ASSIGNED TASK: Find every line below where the string "maps" shows up, and copy those lines.

PROVIDED DATA:
§
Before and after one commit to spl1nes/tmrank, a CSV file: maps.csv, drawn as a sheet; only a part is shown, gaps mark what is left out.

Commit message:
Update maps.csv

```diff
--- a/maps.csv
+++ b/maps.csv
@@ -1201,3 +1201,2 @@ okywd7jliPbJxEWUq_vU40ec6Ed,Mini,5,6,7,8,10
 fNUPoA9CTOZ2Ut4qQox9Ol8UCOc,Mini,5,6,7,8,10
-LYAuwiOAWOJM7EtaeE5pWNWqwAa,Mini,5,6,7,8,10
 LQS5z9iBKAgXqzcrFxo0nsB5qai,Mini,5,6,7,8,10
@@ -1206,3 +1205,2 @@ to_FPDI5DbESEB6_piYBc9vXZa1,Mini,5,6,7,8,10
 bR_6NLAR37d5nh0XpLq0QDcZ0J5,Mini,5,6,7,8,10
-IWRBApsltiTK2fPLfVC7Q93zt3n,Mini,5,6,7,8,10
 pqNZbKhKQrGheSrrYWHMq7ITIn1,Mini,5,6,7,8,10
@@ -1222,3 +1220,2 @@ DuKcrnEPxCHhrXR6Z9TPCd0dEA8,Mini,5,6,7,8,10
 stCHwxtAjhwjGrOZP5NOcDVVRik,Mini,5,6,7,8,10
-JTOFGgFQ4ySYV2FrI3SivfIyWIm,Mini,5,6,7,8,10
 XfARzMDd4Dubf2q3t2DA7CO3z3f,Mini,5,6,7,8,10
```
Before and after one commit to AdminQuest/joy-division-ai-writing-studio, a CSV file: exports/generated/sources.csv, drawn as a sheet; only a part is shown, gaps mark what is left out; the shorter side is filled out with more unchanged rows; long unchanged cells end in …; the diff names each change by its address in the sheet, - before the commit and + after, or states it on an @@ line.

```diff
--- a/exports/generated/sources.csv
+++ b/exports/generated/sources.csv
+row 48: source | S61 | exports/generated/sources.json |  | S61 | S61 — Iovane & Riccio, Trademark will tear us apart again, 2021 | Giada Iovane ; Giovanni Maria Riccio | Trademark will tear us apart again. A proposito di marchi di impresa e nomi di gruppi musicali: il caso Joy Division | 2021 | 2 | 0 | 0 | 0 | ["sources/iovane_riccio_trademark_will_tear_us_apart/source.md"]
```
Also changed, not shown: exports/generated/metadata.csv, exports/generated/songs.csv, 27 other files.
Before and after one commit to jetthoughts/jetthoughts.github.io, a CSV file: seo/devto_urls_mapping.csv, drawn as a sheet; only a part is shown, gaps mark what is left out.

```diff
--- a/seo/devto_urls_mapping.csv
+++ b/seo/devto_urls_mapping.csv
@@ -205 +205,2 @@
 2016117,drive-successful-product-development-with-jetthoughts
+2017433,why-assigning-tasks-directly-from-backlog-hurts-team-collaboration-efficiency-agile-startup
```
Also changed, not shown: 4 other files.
§
TASK RESULT:
Before and after one commit to spl1nes/tmrank, a CSV file: maps.csv, drawn as a sheet; only a part is shown, gaps mark what is left out.
Update maps.csv
--- a/maps.csv
+++ b/maps.csv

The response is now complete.